From first line to last, give the records again word for word and omit the pictures.

+---+

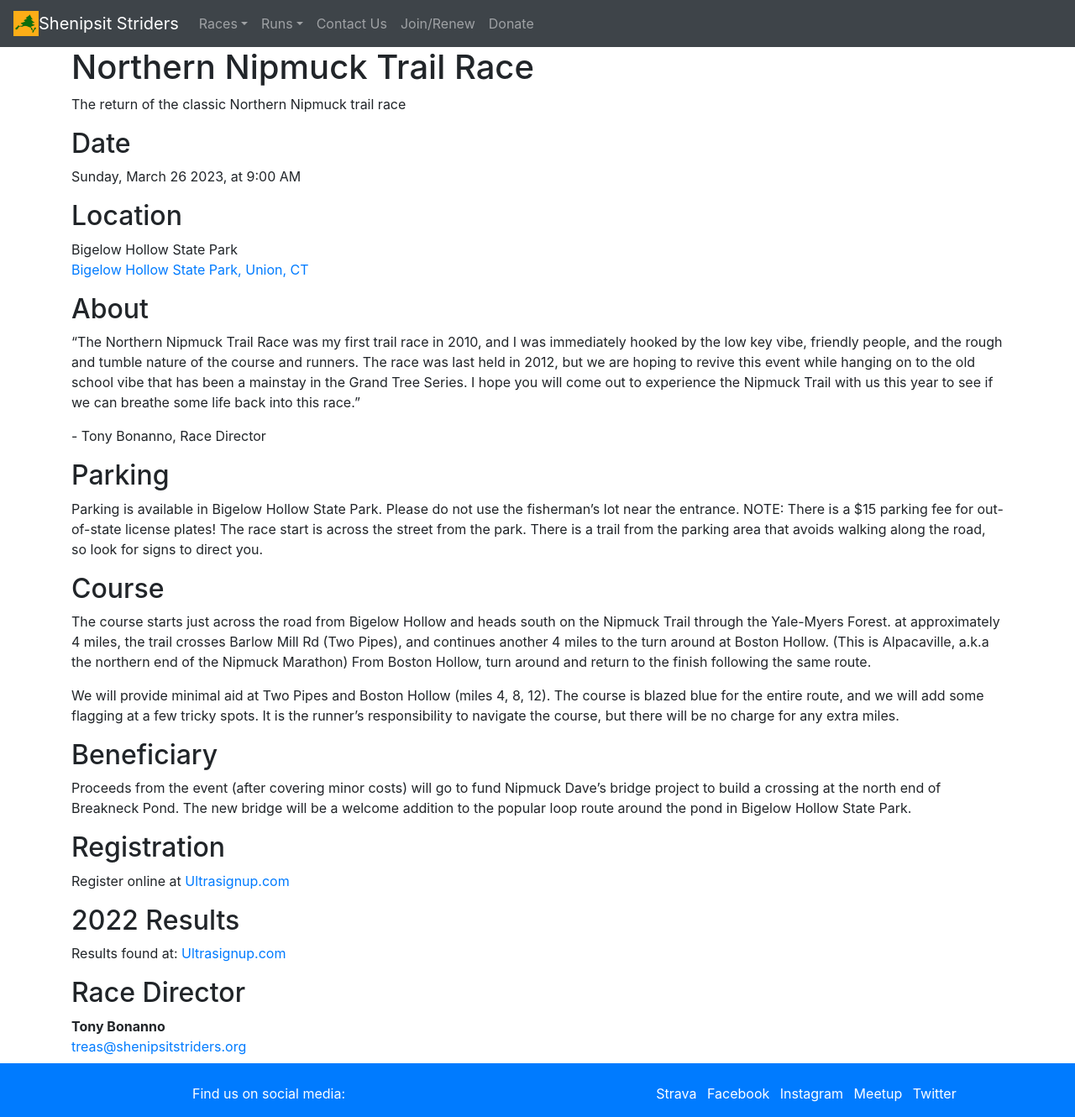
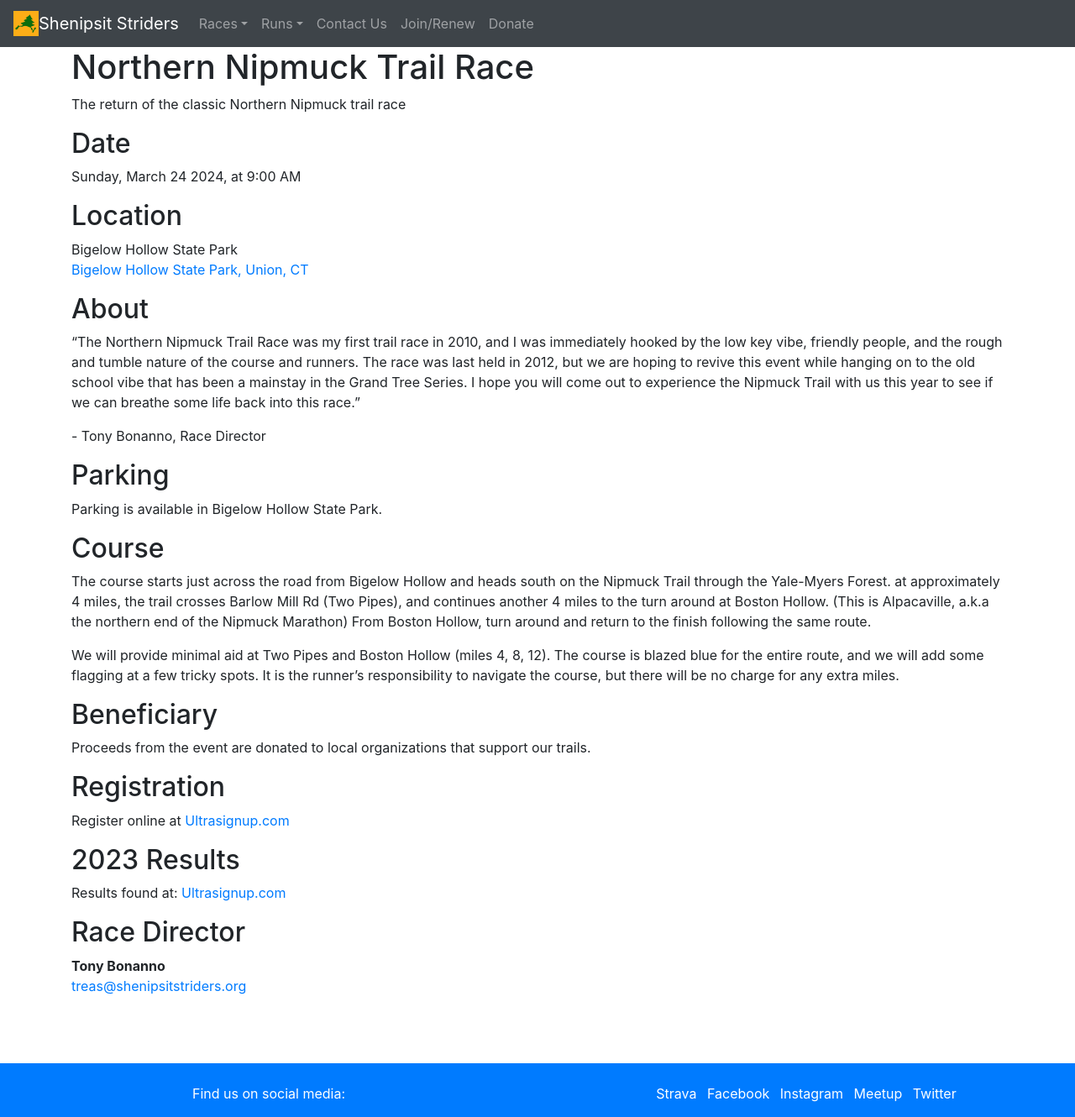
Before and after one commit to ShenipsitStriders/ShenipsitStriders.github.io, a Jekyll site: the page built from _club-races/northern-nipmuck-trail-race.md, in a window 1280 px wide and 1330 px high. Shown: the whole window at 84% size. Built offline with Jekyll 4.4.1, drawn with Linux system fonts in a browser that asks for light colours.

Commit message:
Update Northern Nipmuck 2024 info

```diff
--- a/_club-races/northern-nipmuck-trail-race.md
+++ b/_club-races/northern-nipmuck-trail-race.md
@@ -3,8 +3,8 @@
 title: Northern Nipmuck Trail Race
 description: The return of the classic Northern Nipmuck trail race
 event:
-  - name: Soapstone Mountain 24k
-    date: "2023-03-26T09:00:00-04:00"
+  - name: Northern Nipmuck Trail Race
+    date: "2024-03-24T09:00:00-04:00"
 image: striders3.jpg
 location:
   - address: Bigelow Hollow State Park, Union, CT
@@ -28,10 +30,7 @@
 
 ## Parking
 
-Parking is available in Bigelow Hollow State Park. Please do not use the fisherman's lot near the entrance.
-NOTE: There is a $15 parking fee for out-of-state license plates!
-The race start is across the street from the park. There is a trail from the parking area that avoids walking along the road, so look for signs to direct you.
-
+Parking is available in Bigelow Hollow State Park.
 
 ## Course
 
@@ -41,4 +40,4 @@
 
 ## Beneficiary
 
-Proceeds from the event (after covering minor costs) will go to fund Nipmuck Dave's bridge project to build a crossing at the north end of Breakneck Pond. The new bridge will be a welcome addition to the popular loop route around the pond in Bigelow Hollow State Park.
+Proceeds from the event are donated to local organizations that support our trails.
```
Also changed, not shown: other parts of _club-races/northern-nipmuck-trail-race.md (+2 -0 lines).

+---+

YOUR SOLUTION -
Before and after one commit to ShenipsitStriders/ShenipsitStriders.github.io, a Jekyll site: the page built from _club-races/northern-nipmuck-trail-race.md, in a window 1280 px wide and 1330 px high. Shown: the whole window at 84% size. Built offline with Jekyll 4.4.1, drawn with Linux system fonts in a browser that asks for light colours.

Commit message:
Update Northern Nipmuck 2024 info

```diff
--- a/_club-races/northern-nipmuck-trail-race.md
+++ b/_club-races/northern-nipmuck-trail-race.md
@@ -3,8 +3,8 @@
 title: Northern Nipmuck Trail Race
 description: The return of the classic Northern Nipmuck trail race
 event:
-  - name: Soapstone Mountain 24k
-    date: "2023-03-26T09:00:00-04:00"
+  - name: Northern Nipmuck Trail Race
+    date: "2024-03-24T09:00:00-04:00"
 image: striders3.jpg
 location:
   - address: Bigelow Hollow State Park, Union, CT
@@ -28,10 +30,7 @@
 
 ## Parking
 
-Parking is available in Bigelow Hollow State Park. Please do not use the fisherman's lot near the entrance.
-NOTE: There is a $15 parking fee for out-of-state license plates!
-The race start is across the street from the park. There is a trail from the parking area that avoids walking along the road, so look for signs to direct you.
-
+Parking is available in Bigelow Hollow State Park.
 
 ## Course
 
@@ -41,4 +40,4 @@
 
 ## Beneficiary
 
-Proceeds from the event (after covering minor costs) will go to fund Nipmuck Dave's bridge project to build a crossing at the north end of Breakneck Pond. The new bridge will be a welcome addition to the popular loop route around the pond in Bigelow Hollow State Park.
+Proceeds from the event are donated to local organizations that support our trails.
```
Also changed, not shown: other parts of _club-races/northern-nipmuck-trail-race.md (+2 -0 lines).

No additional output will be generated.